Having been diagnosed with Huntington’s Disease (HD), and being forced to deal with the death of his son, Darran was left feeling suicidal – but has now turned his life around to support and inspire others. Here the winner of the 2023 NR Times Inspirational Contribution Award, sponsored by TRU Rehab, discusses his life, his return to independence after leaving St Andrew’s Healthcare, and how his clinical psychologist Dr Vincent Harding has supported his journey

How does it feel to be named as winner of the NR Times Inspirational Contribution Award?

It just felt like I was part of something bigger. I can sit back okay now, with goodness inside me from my achievement.

Do you think of yourself as being inspirational?

Really I’ve only been enlightened on the subject since St Andrew’s. I wanted the same for people around me who have the same condition.

You have experienced many challenges in your life. What advice can you give on learning to deal with what life throws at you?

When challenge comes, I tend not to swerve away from it. Instead, I sit with it and keep grounded, working out a way forward and now things have changed a bit and I can have a better nights sleep.

You are now living independently in the community. How does that feel?

As good as I thought. This is my permanent home now. No more thinking about changing accommodation. I do miss some relationships with people I met and worked with at St Andrew’s. I’m looking forward to being a more active part of the community.

How have the skills and confidence you have gained at St Andrew’s helped you in achieving this?

Believing in people. I had to find the right people and I didn’t have to look far at St Andrew’s. My outcome was in trusting the staff who helped fuel my progress. It was a two-way street. I was so lucky in my journey. It was what I was looking for and needing. I’m happy with the outcome.

What were the highlights of your time spent at St Andrew’s?

Meeting certain staff and making some friendships. It was other people who helped me heal. Each area I lived in was like a bit of magic, which has stayed with me. My thinking has changed. I feel accomplished by what I’ve achieved and been awarded. My main aim was to do the best I could and that’s what I did. I wouldn’t have it any other way.

What advice can you give to people about how to live well with HD?

Try to be patient with yourself, believe in others and find trust. Belonging and inclusion is a process.

What inspires you to be as committed as you are to supporting others?

It’s something I needed. Those skills I had were dormant. I wanted to do more and help others. It’s the best way forward, helping me and others to have the best day.

Dr Vincent Harding shares his experience of working with Darran and the progress he has made in his life since coming to St Andrew’s

How would you describe Darran?

I first met and started working with Darran back in May 2021. Darran has always been very willing to engage, very open and honest, and ready to share his experiences. He has grabbed opportunities with both hands at every step of the way. That has really helped him to get to where he is now.

What is your view of the work he does to support others?

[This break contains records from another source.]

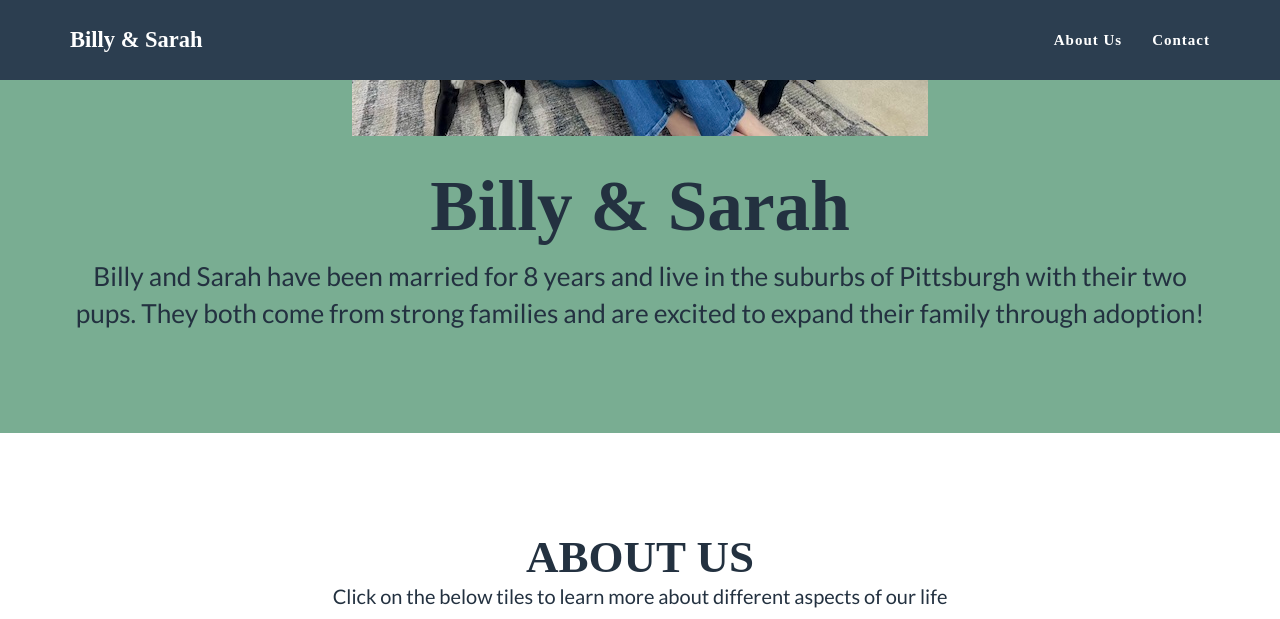
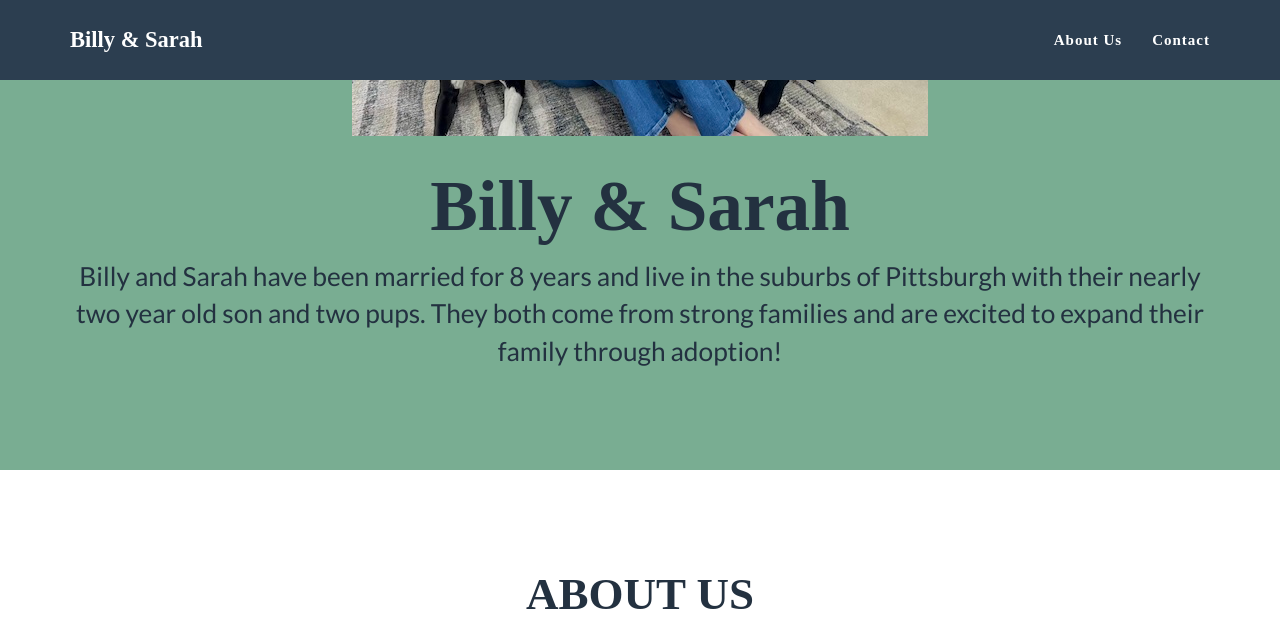
Before and after one commit to billy-hh/adoption-site, a Jekyll site: the page built from _posts/2014-07-16-project-2.markdown, in a window 1280 px wide and 900 px high, scrolled down 496 px, cut to the strip 0-619 px from the top of the window. Built offline with Jekyll 4.4.1, drawn with Linux system fonts in a browser that asks for light colours.

```diff
--- a/_config.yml
+++ b/_config.yml
@@ -4,7 +4,7 @@ email: hello@billyandsarah.family
 url: www.billyandsarah.family
 description: "We are adopting!"
 keywords: "adopting, Pittsburgh couple adopt, pittsburgh, adoption, adoptive, birth mom, birth parent, adoptee, adopt, pregnant, pregnancy"
-skills: "Billy and Sarah have been married for 8 years and live in the suburbs of Pittsburgh with their two pups. They both come from strong families and are excited to expand their family through adoption!"
+skills: "Billy and Sarah have been married for 8 years and live in the suburbs of Pittsburgh with their nearly two year old son and two pups. They both come from strong families and are excited to expand their family through adoption!"
 meta_author: LastName FirstName
 formspree: f/xzbnoqzn
 
```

Darran has done a huge amount of media work to raise the profile of HD, including radio interviews, and publications with NR Times and the Independent, which gained national coverage. He was also part of a Hope Exhibition which has been on display at several key locations, nationwide. His commitment to living well with HD, and helping others to do the same is truly inspiring.

How big an achievement is it to return to living independently?

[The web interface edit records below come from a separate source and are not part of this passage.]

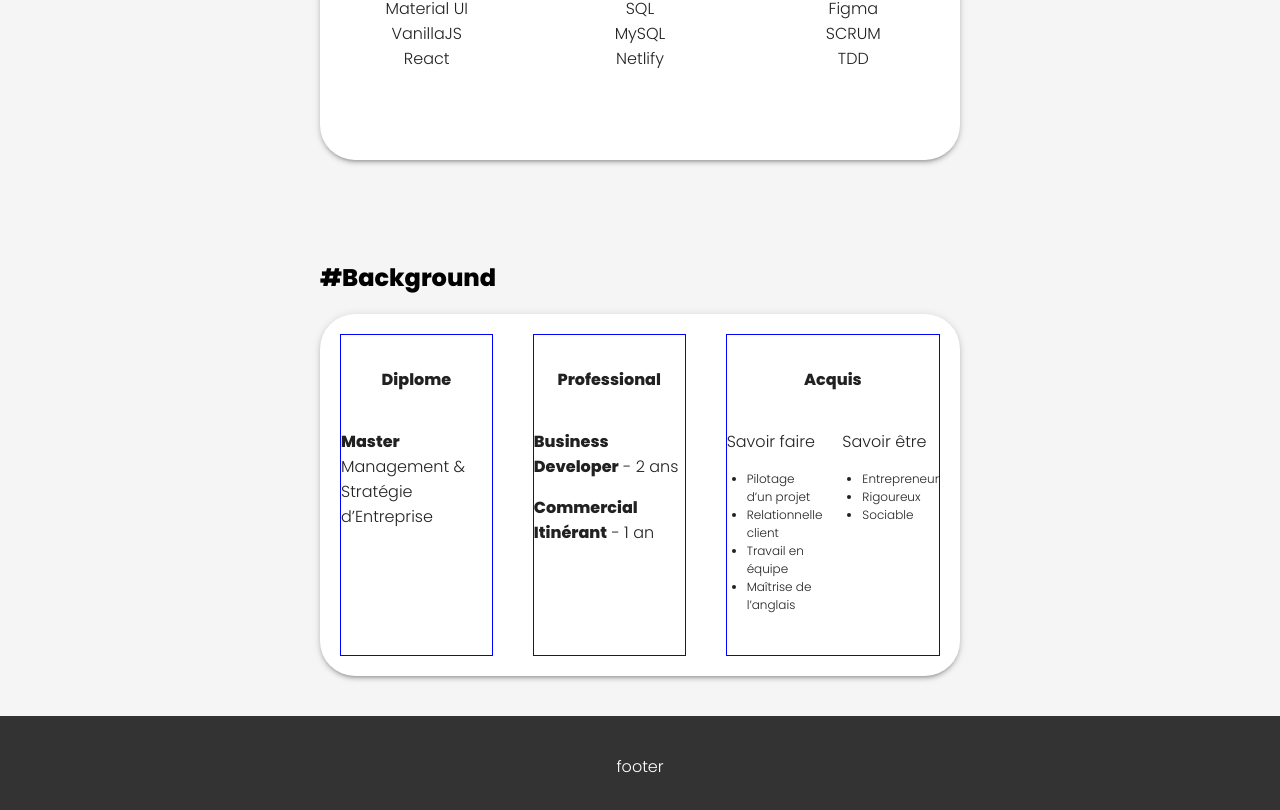
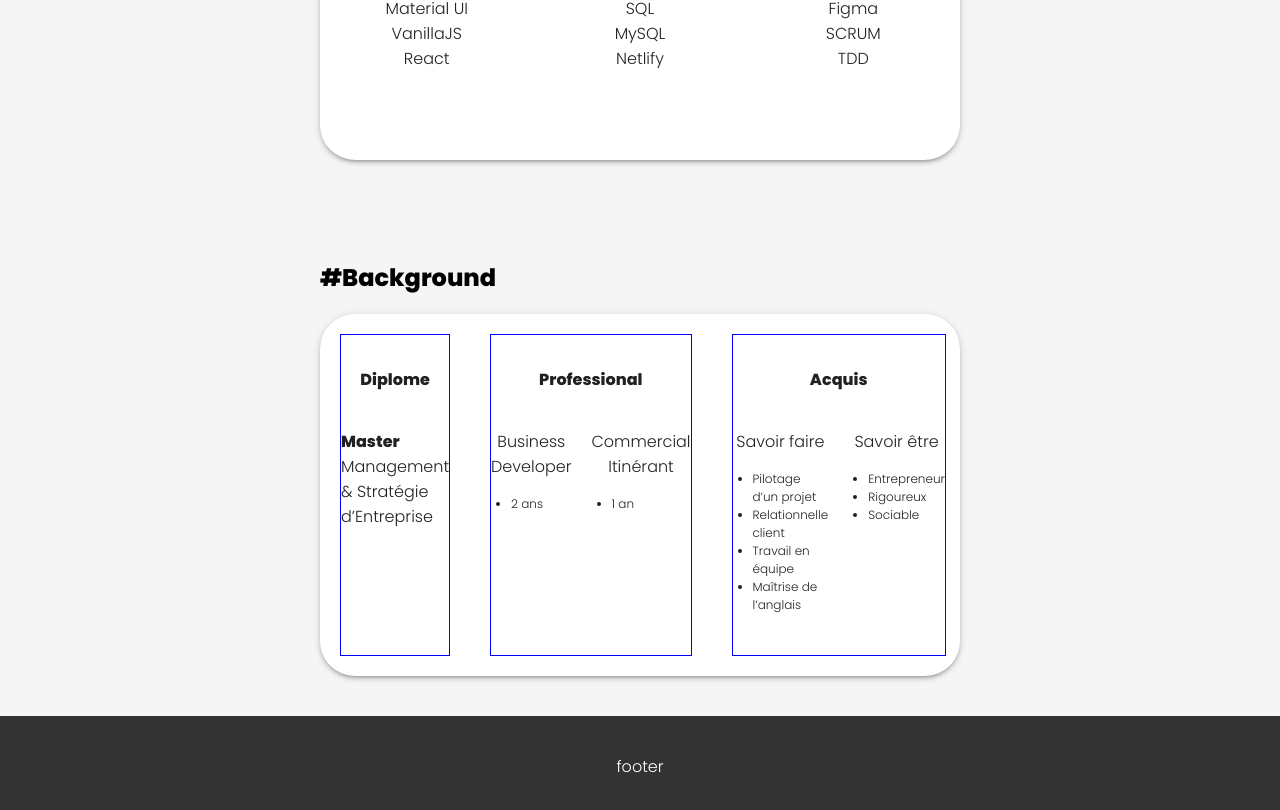
Before and after one commit to hkamalo/portfolio, a React (Create React App) app: page / in a window 1280 px wide. Shown: the part 1484-2294 px from the top of the page. Built offline with nearby package versions, Linux system fonts and the light colour scheme.

Commit message:
add change on home page and app

```diff
--- a/src/App.js
+++ b/src/App.js
@@ -1,10 +1,20 @@
+import { makeStyles } from '@material-ui/core/styles';
 import Header from './components/Generale/Header';
 import Main from './components/Generale/Main';
 import Footer from './components/Generale/Footer';
 
+const useStyles = makeStyles({
+  root: {
+    display: 'flex',
+    flexDirection: 'column',
+  },
+});
+
 export default function App() {
+  const classes = useStyles();
+
   return (
-    <div>
+    <div className={classes.root}>
       <Header />
       <Main />
       <Footer />
--- a/src/components/ForHomePage/Background.js
+++ b/src/components/ForHomePage/Background.js
@@ -41,11 +41,11 @@ const useStyles = makeStyles(() => ({
     fontSize: '12px',
   },
   hardSkills: {
-    textAlign: 'left',
+    textAlign: 'center',
     marginRight: 10,
   },
   softSkills: {
-    textAlign: 'left',
+    textAlign: 'center',
     marginLeft: 10,
   },
 }));
@@ -66,13 +66,19 @@ export default function Background() {
         </div>
         <div className={classes.content}>
           <h4>Professional</h4>
-          <div>
-            <p>
-              <strong>Business Developer</strong> - 2 ans
-            </p>
-            <p>
-              <strong>Commercial Itinérant</strong> - 1 an
-            </p>
+          <div className={classes.backgroundSkills}>
+            <div className={classes.hardSkills}>
+              <p>Business Developer </p>
+              <ul className={classes.unstyle}>
+                <li>2 ans</li>
+              </ul>
+            </div>
+            <div className={classes.softSkills}>
+              <p>Commercial Itinérant</p>
+              <ul className={classes.unstyle}>
+                <li>1 an</li>
+              </ul>
+            </div>
           </div>
         </div>
         <div className={classes.content}>
--- a/src/screens/HomePage.js
+++ b/src/screens/HomePage.js
@@ -11,9 +11,7 @@ const useStyles = makeStyles({
     },
   },
   home: {
-    position: 'relative',
-    height: 'auto',
-    width: 'auto',
+    width: '100vw',
     background: '#f5f5f5',
     display: 'flex',
     flexDirection: 'column',
```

It is so pleasing to see what Darran has accomplished. He is a real inspiration to so many people. He has been very receptive to, and engaged with all of the professionals he has worked with. His
strength and determination to live well and with hope for the future is inspiring.

You have worked closely with Darran during his time at St Andrew’s and clearly have built a bond. How important can a positive therapeutic relationship be in achieving goals?

Developing a safe and trusting therapeutic relationship is key, as is identifying the person’s values, wants, needs and goals. We can then work together to co-produce person-centred care and treatment plans to support consistency and improved experiences and outcomes.

Will you still be able to support him in the community?

Yes, I continue to work with Darran now that he has moved into the community.